Work task:
Each line of the material is to be written out exactly.

Exercise input:
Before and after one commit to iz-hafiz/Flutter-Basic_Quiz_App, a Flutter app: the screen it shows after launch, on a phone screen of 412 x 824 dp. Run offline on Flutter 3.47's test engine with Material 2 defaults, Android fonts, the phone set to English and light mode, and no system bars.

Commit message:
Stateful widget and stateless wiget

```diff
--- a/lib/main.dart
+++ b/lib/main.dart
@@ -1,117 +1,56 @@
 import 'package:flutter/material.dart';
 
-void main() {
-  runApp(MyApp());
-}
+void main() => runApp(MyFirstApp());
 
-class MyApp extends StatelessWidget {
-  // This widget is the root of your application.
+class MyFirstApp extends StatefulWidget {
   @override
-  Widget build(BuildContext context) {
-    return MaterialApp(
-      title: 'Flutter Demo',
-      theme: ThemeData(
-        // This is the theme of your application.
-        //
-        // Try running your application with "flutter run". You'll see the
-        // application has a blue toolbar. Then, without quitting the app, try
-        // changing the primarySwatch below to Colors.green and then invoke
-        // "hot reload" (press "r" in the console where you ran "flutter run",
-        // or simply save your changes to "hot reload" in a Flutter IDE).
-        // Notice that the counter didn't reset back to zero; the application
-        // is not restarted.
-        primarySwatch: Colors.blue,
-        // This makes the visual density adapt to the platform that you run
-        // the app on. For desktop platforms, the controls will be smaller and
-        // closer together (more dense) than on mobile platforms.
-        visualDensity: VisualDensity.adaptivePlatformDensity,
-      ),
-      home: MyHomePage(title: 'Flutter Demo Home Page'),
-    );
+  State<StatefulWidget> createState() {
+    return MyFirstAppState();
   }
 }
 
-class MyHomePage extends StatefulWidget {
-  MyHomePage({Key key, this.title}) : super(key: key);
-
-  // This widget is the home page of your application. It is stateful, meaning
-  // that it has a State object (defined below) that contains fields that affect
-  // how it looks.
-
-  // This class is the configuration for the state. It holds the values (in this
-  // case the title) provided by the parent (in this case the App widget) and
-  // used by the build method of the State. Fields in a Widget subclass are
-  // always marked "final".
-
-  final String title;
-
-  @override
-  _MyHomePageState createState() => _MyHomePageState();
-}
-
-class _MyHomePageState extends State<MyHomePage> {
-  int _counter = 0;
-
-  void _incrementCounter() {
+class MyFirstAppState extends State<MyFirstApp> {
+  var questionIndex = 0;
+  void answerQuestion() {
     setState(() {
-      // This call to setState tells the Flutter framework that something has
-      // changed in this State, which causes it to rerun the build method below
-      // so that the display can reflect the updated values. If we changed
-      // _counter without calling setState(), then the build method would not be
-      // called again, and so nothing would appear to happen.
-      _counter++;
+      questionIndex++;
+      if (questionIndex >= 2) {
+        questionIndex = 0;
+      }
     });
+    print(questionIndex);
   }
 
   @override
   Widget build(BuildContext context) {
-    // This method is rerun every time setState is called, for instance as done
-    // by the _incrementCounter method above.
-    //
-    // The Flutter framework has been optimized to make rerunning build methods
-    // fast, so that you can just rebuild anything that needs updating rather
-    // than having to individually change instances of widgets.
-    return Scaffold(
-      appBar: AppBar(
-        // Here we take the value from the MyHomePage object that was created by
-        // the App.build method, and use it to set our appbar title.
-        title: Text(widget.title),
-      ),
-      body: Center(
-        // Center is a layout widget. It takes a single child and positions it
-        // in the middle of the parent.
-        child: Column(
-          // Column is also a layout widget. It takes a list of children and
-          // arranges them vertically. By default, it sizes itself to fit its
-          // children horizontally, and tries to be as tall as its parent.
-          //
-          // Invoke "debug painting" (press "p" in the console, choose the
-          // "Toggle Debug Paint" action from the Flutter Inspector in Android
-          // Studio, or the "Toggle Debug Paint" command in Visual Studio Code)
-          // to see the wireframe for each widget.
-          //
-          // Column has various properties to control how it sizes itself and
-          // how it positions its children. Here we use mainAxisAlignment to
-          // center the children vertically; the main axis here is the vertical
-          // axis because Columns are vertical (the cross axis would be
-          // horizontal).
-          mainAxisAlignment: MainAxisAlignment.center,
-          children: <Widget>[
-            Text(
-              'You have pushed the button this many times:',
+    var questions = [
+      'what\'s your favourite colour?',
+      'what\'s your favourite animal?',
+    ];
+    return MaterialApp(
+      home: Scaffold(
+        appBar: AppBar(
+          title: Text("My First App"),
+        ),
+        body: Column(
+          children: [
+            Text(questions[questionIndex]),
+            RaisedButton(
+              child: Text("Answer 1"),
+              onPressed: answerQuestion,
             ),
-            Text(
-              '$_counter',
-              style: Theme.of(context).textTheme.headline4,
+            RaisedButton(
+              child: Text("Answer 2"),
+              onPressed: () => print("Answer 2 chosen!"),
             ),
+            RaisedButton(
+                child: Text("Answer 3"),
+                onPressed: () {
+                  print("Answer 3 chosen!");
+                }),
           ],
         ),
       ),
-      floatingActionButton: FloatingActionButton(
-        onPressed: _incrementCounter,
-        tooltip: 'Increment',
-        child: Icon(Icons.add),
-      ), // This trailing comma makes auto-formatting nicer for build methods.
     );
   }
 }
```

Reply to the task:
Before and after one commit to iz-hafiz/Flutter-Basic_Quiz_App, a Flutter app: the screen it shows after launch, on a phone screen of 412 x 824 dp. Run offline on Flutter 3.47's test engine with Material 2 defaults, Android fonts, the phone set to English and light mode, and no system bars.

Commit message:
Stateful widget and stateless wiget

```diff
--- a/lib/main.dart
+++ b/lib/main.dart
@@ -1,117 +1,56 @@
 import 'package:flutter/material.dart';
 
-void main() {
-  runApp(MyApp());
-}
+void main() => runApp(MyFirstApp());
 
-class MyApp extends StatelessWidget {
-  // This widget is the root of your application.
+class MyFirstApp extends StatefulWidget {
   @override
-  Widget build(BuildContext context) {
-    return MaterialApp(
-      title: 'Flutter Demo',
-      theme: ThemeData(
-        // This is the theme of your application.
-        //
-        // Try running your application with "flutter run". You'll see the
-        // application has a blue toolbar. Then, without quitting the app, try
-        // changing the primarySwatch below to Colors.green and then invoke
-        // "hot reload" (press "r" in the console where you ran "flutter run",
-        // or simply save your changes to "hot reload" in a Flutter IDE).
-        // Notice that the counter didn't reset back to zero; the application
-        // is not restarted.
-        primarySwatch: Colors.blue,
-        // This makes the visual density adapt to the platform that you run
-        // the app on. For desktop platforms, the controls will be smaller and
-        // closer together (more dense) than on mobile platforms.
-        visualDensity: VisualDensity.adaptivePlatformDensity,
-      ),
-      home: MyHomePage(title: 'Flutter Demo Home Page'),
-    );
+  State<StatefulWidget> createState() {
+    return MyFirstAppState();
   }
 }
 
-class MyHomePage extends StatefulWidget {
-  MyHomePage({Key key, this.title}) : super(key: key);
-
-  // This widget is the home page of your application. It is stateful, meaning
-  // that it has a State object (defined below) that contains fields that affect
-  // how it looks.
-
-  // This class is the configuration for the state. It holds the values (in this
-  // case the title) provided by the parent (in this case the App widget) and
-  // used by the build method of the State. Fields in a Widget subclass are
-  // always marked "final".
-
-  final String title;
-
-  @override
-  _MyHomePageState createState() => _MyHomePageState();
-}
-
-class _MyHomePageState extends State<MyHomePage> {
-  int _counter = 0;
-
-  void _incrementCounter() {
+class MyFirstAppState extends State<MyFirstApp> {
+  var questionIndex = 0;
+  void answerQuestion() {
     setState(() {
-      // This call to setState tells the Flutter framework that something has
-      // changed in this State, which causes it to rerun the build method below
-      // so that the display can reflect the updated values. If we changed
-      // _counter without calling setState(), then the build method would not be
-      // called again, and so nothing would appear to happen.
-      _counter++;
+      questionIndex++;
+      if (questionIndex >= 2) {
+        questionIndex = 0;
+      }
     });
+    print(questionIndex);
   }
 
   @override
   Widget build(BuildContext context) {
-    // This method is rerun every time setState is called, for instance as done
-    // by the _incrementCounter method above.
-    //
-    // The Flutter framework has been optimized to make rerunning build methods
-    // fast, so that you can just rebuild anything that needs updating rather
-    // than having to individually change instances of widgets.
-    return Scaffold(
-      appBar: AppBar(
-        // Here we take the value from the MyHomePage object that was created by
-        // the App.build method, and use it to set our appbar title.
-        title: Text(widget.title),
-      ),
-      body: Center(
-        // Center is a layout widget. It takes a single child and positions it
-        // in the middle of the parent.
-        child: Column(
-          // Column is also a layout widget. It takes a list of children and
-          // arranges them vertically. By default, it sizes itself to fit its
-          // children horizontally, and tries to be as tall as its parent.
-          //
-          // Invoke "debug painting" (press "p" in the console, choose the
-          // "Toggle Debug Paint" action from the Flutter Inspector in Android
-          // Studio, or the "Toggle Debug Paint" command in Visual Studio Code)
-          // to see the wireframe for each widget.
-          //
-          // Column has various properties to control how it sizes itself and
-          // how it positions its children. Here we use mainAxisAlignment to
-          // center the children vertically; the main axis here is the vertical
-          // axis because Columns are vertical (the cross axis would be
-          // horizontal).
-          mainAxisAlignment: MainAxisAlignment.center,
-          children: <Widget>[
-            Text(
-              'You have pushed the button this many times:',
+    var questions = [
+      'what\'s your favourite colour?',
+      'what\'s your favourite animal?',
+    ];
+    return MaterialApp(
+      home: Scaffold(
+        appBar: AppBar(
+          title: Text("My First App"),
+        ),
+        body: Column(
+          children: [
+            Text(questions[questionIndex]),
+            RaisedButton(
+              child: Text("Answer 1"),
+              onPressed: answerQuestion,
             ),
-            Text(
-              '$_counter',
-              style: Theme.of(context).textTheme.headline4,
+            RaisedButton(
+              child: Text("Answer 2"),
+              onPressed: () => print("Answer 2 chosen!"),
             ),
+            RaisedButton(
+                child: Text("Answer 3"),
+                onPressed: () {
+                  print("Answer 3 chosen!");
+                }),
           ],
         ),
       ),
-      floatingActionButton: FloatingActionButton(
-        onPressed: _incrementCounter,
-        tooltip: 'Increment',
-        child: Icon(Icons.add),
-      ), // This trailing comma makes auto-formatting nicer for build methods.
     );
   }
 }
```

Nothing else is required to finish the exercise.